THE DARK KNIGHT. Writer/director Christopher Nolan breathed new life into a stale franchise with his Batman Begins back in 2005. Alas, my main complaint with his follow-up is a familiar one, having to do with the film’s violence. (Not sure how they managed a PG-13 with its overwhelming amounts of intense, brutal, and sadistic savagery.) As I’ve said several times, it just seems to take more and more desensitizing screen tumult to make audiences feel something. What’s that say about us? PG-13
LEATHERHEADS. George Clooney and Renée Zellweger star in this romantic comedy set against the backdrop of America’s nascent pro-football league in 1925. With more than a wink and a nod to His Girl Friday, handsome Clooney and hubba-hubba Zellweger banter with zesty repartee seldom seen in today’s movies. With its brassy score, golden hue look, and award-worthy art and set decoration, plus a witty script that incorporates the right touches of zaniness, whimsy and heart, the production is one of the best of the year…Now for that ointment-covered fly. Mr. Clooney profanes God’s name in nearly every film he stars. He does it here, as well. And to prove that women are just as emancipated as men, Ms. Zellweger also uses the profane term. PG-13

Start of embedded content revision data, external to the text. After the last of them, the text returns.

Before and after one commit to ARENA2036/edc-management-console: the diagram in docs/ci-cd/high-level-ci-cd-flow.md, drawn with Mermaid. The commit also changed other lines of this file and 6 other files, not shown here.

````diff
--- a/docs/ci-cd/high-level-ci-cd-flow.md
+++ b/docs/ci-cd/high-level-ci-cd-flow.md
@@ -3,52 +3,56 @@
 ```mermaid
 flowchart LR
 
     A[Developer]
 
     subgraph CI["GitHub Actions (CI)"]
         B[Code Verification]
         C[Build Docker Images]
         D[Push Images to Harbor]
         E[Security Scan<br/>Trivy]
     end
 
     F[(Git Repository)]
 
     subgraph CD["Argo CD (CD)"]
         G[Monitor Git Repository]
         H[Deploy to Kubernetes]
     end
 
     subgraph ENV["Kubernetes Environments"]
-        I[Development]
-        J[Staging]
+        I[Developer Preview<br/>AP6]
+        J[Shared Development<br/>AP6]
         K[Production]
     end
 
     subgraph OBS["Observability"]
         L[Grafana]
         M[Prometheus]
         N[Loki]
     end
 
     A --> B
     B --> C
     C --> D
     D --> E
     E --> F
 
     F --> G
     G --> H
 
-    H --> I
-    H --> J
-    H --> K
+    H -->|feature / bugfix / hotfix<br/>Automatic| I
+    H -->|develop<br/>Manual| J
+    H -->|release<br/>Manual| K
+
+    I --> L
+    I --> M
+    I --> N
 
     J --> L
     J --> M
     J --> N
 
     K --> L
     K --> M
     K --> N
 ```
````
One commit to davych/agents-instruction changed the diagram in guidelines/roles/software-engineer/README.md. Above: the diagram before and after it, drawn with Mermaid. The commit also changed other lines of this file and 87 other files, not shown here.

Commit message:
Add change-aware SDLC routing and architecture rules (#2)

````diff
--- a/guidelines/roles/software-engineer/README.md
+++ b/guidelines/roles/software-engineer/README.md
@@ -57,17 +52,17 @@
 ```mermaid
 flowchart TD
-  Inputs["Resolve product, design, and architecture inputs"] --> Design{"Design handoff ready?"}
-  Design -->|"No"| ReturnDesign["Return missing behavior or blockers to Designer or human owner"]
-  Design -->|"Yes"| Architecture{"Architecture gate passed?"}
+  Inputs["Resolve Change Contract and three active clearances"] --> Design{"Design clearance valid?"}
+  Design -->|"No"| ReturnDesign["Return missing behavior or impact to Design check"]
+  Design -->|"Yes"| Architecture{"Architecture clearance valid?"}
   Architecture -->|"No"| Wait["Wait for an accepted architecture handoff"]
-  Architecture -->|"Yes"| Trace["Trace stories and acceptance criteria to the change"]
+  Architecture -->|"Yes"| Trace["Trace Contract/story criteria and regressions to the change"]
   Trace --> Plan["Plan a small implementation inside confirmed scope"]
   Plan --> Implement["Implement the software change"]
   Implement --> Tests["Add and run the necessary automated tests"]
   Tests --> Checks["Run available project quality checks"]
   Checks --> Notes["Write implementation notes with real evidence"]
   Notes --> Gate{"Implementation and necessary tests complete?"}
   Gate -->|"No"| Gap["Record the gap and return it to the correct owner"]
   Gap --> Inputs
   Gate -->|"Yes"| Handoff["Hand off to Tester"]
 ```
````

In the grand scheme of things, profanity falls short as one of the great no-nos. Right? Wrong! Showing reverence toward the Almighty, which includes not taking His name in vain, is right at the top of the list of Ten Commandments, found in Exodus 20. This ruling comes before coveting, adultery and, yes, killing. “You shall not misuse the name of the Lord your God, for the Lord will not hold anyone guiltless who misuses his name” (Exodus 20:4 NIV). Will somebody please tell George Clooney that?